The budgetary requests made by County Executive Dow Constantine’s proposed 2019-20 budget makes reference to “Central Base,” “Atlantic Base,” and “Ryerson Base” at various points, making compiling all relevant capital projects tricky. However, here is a list of the requests that seem to be part of the plan:
- $2.8 million for renovating the Central Base’s vehicle body shop and staff wellness center
- $2 million for “facilities improvements,” which covers “transit operating facilities”
- $3 million for Atlantic Base yard refurbishment
- $13.6 million for new bus lifts at Atlantic Base
- $4.9 million for underground storage tanks at Central Base
These projects add up to approximately $26.3 million in major budget requests related to the Central Base improvements.
2021-25: South Campus
“The most amount of work that’s going to happen in the next couple years is going to be down at our South Base site in Tukwila,” says Carlson. “We have a lot of moving—we’re going to be moving a lot of things off, relocating them so we can build that new base on the property that we have down there.”
The South Campus changes are where Metro will begin to transition the fleet’s non-trolley energy supply to electric batteries, from diesel hybrids.
“That interim base, and the new South Annex base, are the first bases that will be built for battery buses,” Carlson says. “It’s a big, exciting thing. There’s a lot to that, in terms of getting the right types of facilities in place, the right technology.”
The 2019-20 proposed budget references the “South Base,” “South Campus,” and “South Annex,” so the same caveats as the Central Base list apply. Major requests include:
- $14 million for the construction of the temporary South Base
- $28 million to “fund purchase of land, leases, and relocation costs” related to the new South Campus project
- $6.5 million for “construction of a permanent 250 bus transit base on Metro owned property called the South Annex,” with features including vehicle maintenance facilities
- $6.5 million for a new electric substation to handle “deployment of 120 electric buses into revenue service”
- $5.8 million for new HVAC systems
- $900k for new fluid tanks
- $1.5 million for new electric bus chargers
These requests add up to $63.2 million in major budget requests related to the South Campus improvements.
2030: New Base
Plans for the new base are still in development, but Carlson did share some of the broad strokes. She said that South King County was the most likely location for the new base, taking into consideration current ridership trends, which could change—particularly as Link extensions come on line.
Other considerations include ingress and egress, proximity to residential neighborhoods (i.e. the effects of necessary light, sound, and air pollution), the size of a potential parcel, and groundwater/runoff impacts.
The September budget proposal also mentions the new base search, but lists the cost as “$0.” We

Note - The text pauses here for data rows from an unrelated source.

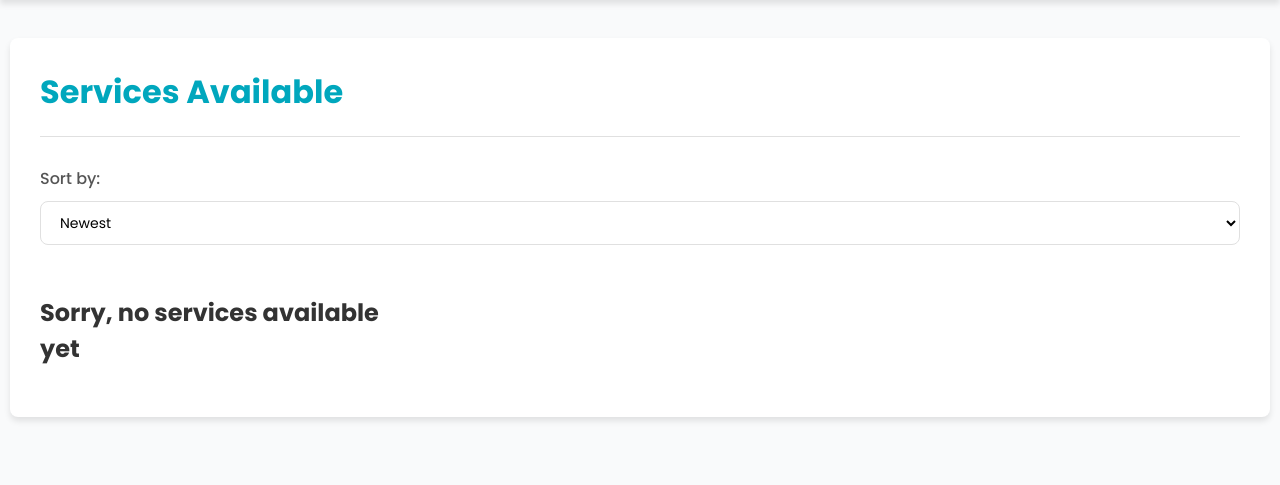
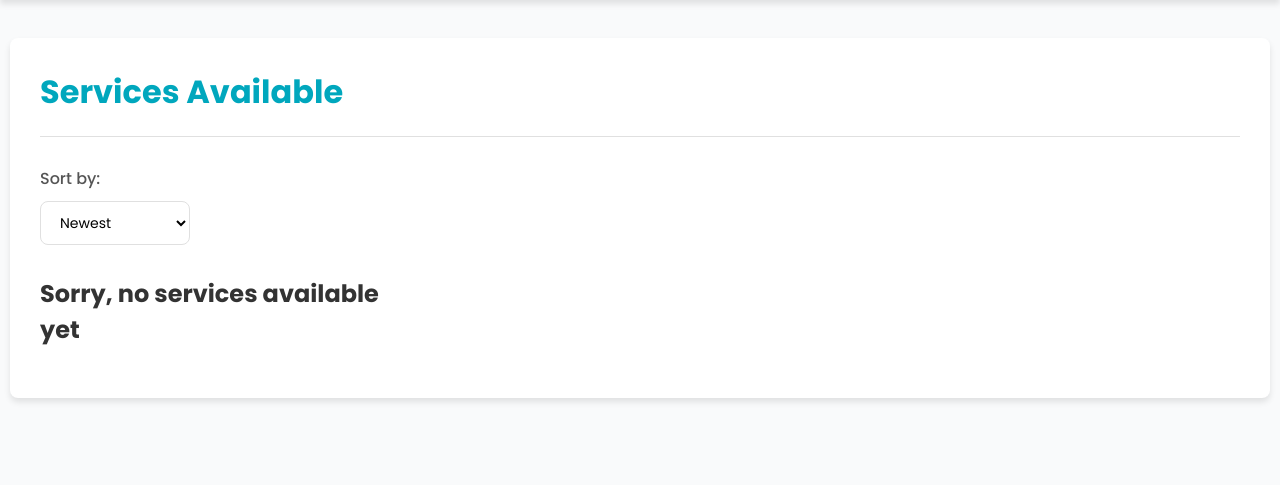
Before and after one commit to Vincent-Omondi/netfix1, a Django app: template services/templates/services/list.html in a window 1280 px wide. Shown: the part 72-557 px from the top of the page. Run offline with Django 3.2, Linux system fonts and the light colour scheme; the template is opened without the code that fills it, so the values that code supplies are empty.

Commit message:
style sort options

```diff
--- a/static/css/services.css
+++ b/static/css/services.css
@@ -94,7 +94,8 @@ body {
 
 /* Sort options */
 .sort-options {
-  margin-bottom: var(--spacing-large);
+  margin-bottom: 11px;
+  max-width: 150px;
 }
 
 .sort-options label {
```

have asked Metro to clarify the $0 figure; spokesperson Jeff Switzer says that the project is too far out of the budget window to account for in the proposal.
The planning document also makes reference to a potential ninth base, which would be added in 2040.